But in order to deliver the best possible healthcare, hospitals must maintain strong relationships with their surrounding community. Activated communities generate a wealth of information that can vastly improve preventative care, shape new legislation or regulation, push forward new research, raise funds for hospitals, and identify critical health issues. There are several ways administrators can start cultivating a mutually beneficial connection with community members and organizations.
Establish Advisory Councils
Engaging the community at the organizational level sends a clear message of inclusivity. Numerous case studies have shown that establishing a patient advisory council boosts a hospital’s ability to implement quality improvement projects, find new executives, redesign service delivery more effectively, and create programs that help educate hospital staff.
Hire Staff From The Surrounding Community

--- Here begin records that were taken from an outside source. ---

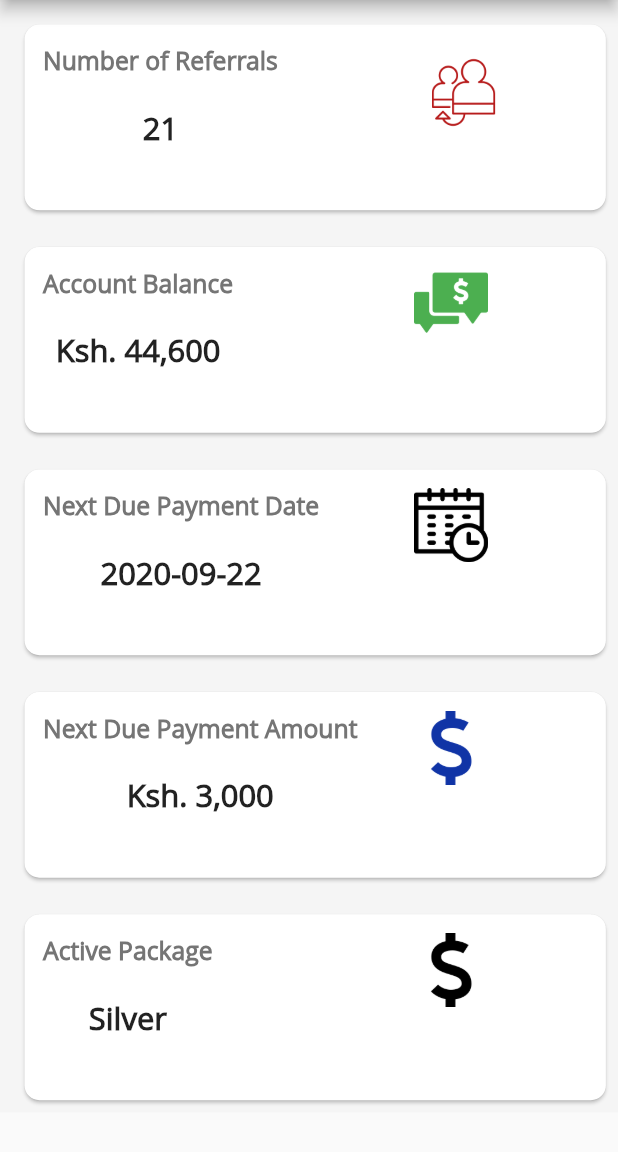
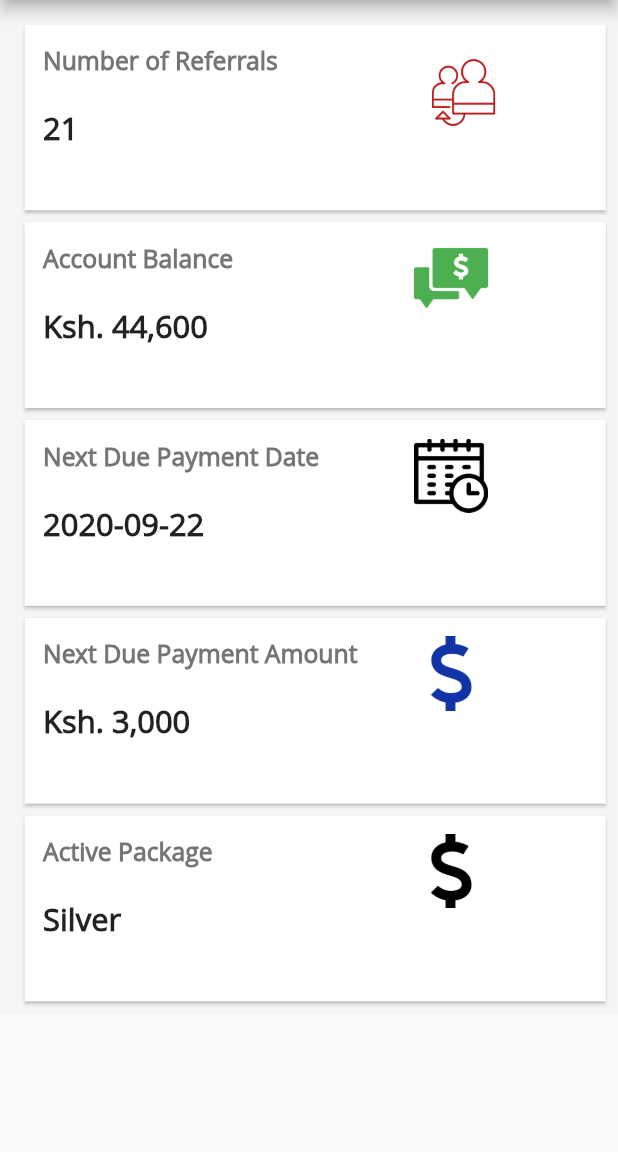
Before and after one commit to CarolBarno/philial, a Flutter app: the Home screen opened directly, on a phone screen of 412 x 824 dp, the part 84-1236 px from its top. Run offline on Flutter 3.47's test engine with Material 2 defaults, Android fonts, the phone set to English and light mode, and no system bars; our stand-ins replace flutter_screenutil, flutter_spinkit, fluttertoast, page_transition, shared_preferences; accounts and stored records are empty.

Commit message:
home and drawer formatting

```diff
--- a/lib/view/home/home.dart
+++ b/lib/view/home/home.dart
@@ -72,7 +72,7 @@ class _HomeState extends State<Home> {
                   height: 16 * heightm,
                   child: Card(
                     shape: RoundedRectangleBorder(
-                      borderRadius: BorderRadius.circular(10),
+                      borderRadius: BorderRadius.circular(0),
                     ),
                     child: Padding(
                       padding: EdgeInsets.fromLTRB(
@@ -85,6 +85,7 @@ class _HomeState extends State<Home> {
                             child: Row(
                               children: [
                                 Column(
+                                  crossAxisAlignment: CrossAxisAlignment.start,
                                   children: [
                                     Text(
                                       'Number of Referrals',
@@ -125,14 +126,12 @@ class _HomeState extends State<Home> {
                     ),
                   ),
                 ),
-                SizedBox(
-                  height: 2 * heightm,
-                ),
+
                 Container(
                   height: 16 * heightm,
                   child: Card(
                     shape: RoundedRectangleBorder(
-                      borderRadius: BorderRadius.circular(10),
+                      borderRadius: BorderRadius.circular(0),
                     ),
                     child: Padding(
                       padding: EdgeInsets.fromLTRB(
@@ -145,6 +144,7 @@ class _HomeState extends State<Home> {
                             child: Row(
                               children: [
                                 Column(
+                                  crossAxisAlignment: CrossAxisAlignment.start,
                                   children: [
                                     Text(
                                       'Account Balance',
@@ -185,14 +185,12 @@ class _HomeState extends State<Home> {
                     ),
                   ),
                 ),
-                SizedBox(
-                  height: 2 * heightm,
-                ),
+
                 Container(
                   height: 16 * heightm,
                   child: Card(
                     shape: RoundedRectangleBorder(
-                      borderRadius: BorderRadius.circular(10),
+                      borderRadius: BorderRadius.circular(0),
                     ),
                     child: Padding(
                       padding: EdgeInsets.fromLTRB(
@@ -205,6 +203,7 @@ class _HomeState extends State<Home> {
                             child: Row(
                               children: [
                                 Column(
+                                  crossAxisAlignment: CrossAxisAlignment.start,
                                   children: [
                                     Text(
                                       'Next Due Payment Date',
@@ -245,14 +244,12 @@ class _HomeState extends State<Home> {
                     ),
                   ),
                 ),
-                SizedBox(
-                  height: 2 * heightm,
-                ),
+
                 Container(
                   height: 16 * heightm,
                   child: Card(
                     shape: RoundedRectangleBorder(
-                      borderRadius: BorderRadius.circular(10),
+                      borderRadius: BorderRadius.circular(0),
                     ),
                     child: Padding(
                       padding: EdgeInsets.fromLTRB(
@@ -265,6 +262,7 @@ class _HomeState extends State<Home> {
                             child: Row(
                               children: [
                                 Column(
+                                  crossAxisAlignment: CrossAxisAlignment.start,
                                   children: [
                                     Text(
                                       'Next Due Payment Amount',
@@ -305,14 +303,12 @@ class _HomeState extends State<Home> {
                     ),
                   ),
                 ),
-                SizedBox(
-                  height: 2 * heightm,
-                ),
+
                 Container(
                   height: 16 * heightm,
                   child: Card(
                     shape: RoundedRectangleBorder(
-                      borderRadius: BorderRadius.circular(10),
+                      borderRadius: BorderRadius.circular(0),
                     ),
                     child: Padding(
                       padding: EdgeInsets.fromLTRB(
@@ -325,6 +321,7 @@ class _HomeState extends State<Home> {
                             child: Row(
                               children: [
                                 Column(
+                                  crossAxisAlignment: CrossAxisAlignment.start,
                                   children: [
                                     Text(
                                       'Active Package',
```
Also changed, not shown: lib/view/home/drawer.dart (+8 -8 lines).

When strategizing about community engagement, one of the first questions an administrator should ask is how they can provide jobs in the community they serve. Hospitals tend to be the largest employer in the healthcare field in their given area; in fact, hospitals employ over 5.4 million people in the US. Not only does this help stabilize a community’s economy, but it creates concrete links between your health care center and the surrounding area. If the community is lacking in qualified applicants, consider developing campaigns that will promote careers in health, particularly at nearby high schools and colleges.
Gather, Utilize And Share Community Input

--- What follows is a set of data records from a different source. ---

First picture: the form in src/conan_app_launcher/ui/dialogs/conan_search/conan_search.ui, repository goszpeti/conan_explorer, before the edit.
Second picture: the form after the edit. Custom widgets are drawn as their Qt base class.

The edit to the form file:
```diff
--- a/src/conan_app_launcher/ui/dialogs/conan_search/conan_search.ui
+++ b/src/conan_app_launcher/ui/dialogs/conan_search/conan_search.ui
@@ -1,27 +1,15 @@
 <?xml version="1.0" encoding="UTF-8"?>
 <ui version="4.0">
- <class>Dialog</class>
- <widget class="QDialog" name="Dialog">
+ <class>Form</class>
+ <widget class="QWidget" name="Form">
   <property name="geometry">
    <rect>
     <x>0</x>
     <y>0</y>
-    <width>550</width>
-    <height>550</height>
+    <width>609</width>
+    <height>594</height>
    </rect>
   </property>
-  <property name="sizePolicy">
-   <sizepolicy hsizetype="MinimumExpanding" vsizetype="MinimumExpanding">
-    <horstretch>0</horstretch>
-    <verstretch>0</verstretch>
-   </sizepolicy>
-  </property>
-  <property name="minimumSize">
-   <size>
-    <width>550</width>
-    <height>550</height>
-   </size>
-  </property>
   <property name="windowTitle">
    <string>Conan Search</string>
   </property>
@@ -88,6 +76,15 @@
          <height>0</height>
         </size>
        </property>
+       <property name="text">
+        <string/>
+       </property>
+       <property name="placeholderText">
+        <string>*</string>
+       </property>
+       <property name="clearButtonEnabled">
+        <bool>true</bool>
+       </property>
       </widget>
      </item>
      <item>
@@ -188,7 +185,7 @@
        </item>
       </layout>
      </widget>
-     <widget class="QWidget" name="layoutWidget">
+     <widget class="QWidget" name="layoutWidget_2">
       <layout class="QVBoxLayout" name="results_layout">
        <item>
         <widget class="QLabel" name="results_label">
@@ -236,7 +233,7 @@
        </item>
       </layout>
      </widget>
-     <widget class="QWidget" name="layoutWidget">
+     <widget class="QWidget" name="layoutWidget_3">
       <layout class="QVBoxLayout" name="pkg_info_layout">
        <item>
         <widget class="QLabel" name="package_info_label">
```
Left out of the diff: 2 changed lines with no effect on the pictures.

Three health systems in Ohio all faced community relations issues at the start of their respective construction and expansion projects. Citizens were concerned about noise, traffic, landscaping, and shifts in services. To get ahead of any negative impacts, they responded by significantly improving their communication with the community. Nationwide Children’s Hospital, for example, used its community relations department to form two groups that would respond to concerns and meet with residents.
Establish A Social Media Team

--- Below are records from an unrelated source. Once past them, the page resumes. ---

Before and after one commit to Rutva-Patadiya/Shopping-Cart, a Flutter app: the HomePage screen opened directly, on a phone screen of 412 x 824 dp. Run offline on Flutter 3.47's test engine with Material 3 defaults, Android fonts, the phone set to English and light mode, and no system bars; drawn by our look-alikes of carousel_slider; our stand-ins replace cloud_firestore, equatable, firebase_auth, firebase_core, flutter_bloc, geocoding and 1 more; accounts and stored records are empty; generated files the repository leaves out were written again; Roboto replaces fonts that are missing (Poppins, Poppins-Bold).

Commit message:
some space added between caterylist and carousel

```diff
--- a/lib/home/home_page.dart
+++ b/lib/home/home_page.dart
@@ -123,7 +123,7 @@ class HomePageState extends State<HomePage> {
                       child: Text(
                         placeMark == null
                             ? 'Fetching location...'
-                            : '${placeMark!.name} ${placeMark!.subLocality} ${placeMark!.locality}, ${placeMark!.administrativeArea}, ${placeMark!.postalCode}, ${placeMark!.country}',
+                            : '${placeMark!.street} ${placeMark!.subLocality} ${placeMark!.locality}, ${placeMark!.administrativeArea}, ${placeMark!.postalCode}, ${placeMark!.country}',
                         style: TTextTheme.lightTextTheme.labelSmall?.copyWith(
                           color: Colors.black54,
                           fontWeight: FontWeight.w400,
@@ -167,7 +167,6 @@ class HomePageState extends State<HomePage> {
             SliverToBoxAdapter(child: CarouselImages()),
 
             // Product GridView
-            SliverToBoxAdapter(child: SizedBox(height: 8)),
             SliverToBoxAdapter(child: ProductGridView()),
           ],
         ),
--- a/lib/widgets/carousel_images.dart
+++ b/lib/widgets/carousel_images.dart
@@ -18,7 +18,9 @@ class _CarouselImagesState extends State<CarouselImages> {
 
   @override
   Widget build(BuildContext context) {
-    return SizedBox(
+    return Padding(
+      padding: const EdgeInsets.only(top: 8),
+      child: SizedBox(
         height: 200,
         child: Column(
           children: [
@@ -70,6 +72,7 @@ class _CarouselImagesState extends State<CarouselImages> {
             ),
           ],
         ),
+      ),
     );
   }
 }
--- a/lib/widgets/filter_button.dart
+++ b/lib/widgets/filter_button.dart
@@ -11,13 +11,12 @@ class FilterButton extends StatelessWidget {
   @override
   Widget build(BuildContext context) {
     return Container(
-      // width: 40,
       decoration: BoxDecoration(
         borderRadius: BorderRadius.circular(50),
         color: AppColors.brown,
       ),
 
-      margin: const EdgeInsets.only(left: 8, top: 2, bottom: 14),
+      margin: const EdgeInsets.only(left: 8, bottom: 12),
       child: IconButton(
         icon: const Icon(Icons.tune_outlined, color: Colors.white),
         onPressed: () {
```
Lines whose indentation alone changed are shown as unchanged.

In a world increasingly shaped by technological collaboration, having a dedicated team that manages and engages with online activity is a must. Online communities can form and dissipate quickly, so using tools such as Google alerts, Twitter keyword monitors, and Facebook’s Lexicon will help you stay on top of the buzz. The main goal in any social media strategy is to get people to talk to you so you can build trust and open an avenue for dialogue.
Partner With Neighborhood Organizations and Businesses
Establishing relationships with neighborhood organizations and businesses is critical to addressing community health issues. Nonprofit organizations hold strong links to community members, and can help hospitals implement healthy living and eating programs. Businesses are one of the main entities that pay for healthcare, and can provide insurance for the community as well as advocate for systemic change.
As communities continue to evolve, hospital administrators need to make engagement a number one priority. While hospitals are often the main deliverer of health care in any area, they don’t need to solve problems alone. If you collaborate with your community, you’ll undoubtedly improve your hospital’s ability to provide the best quality healthcare possible.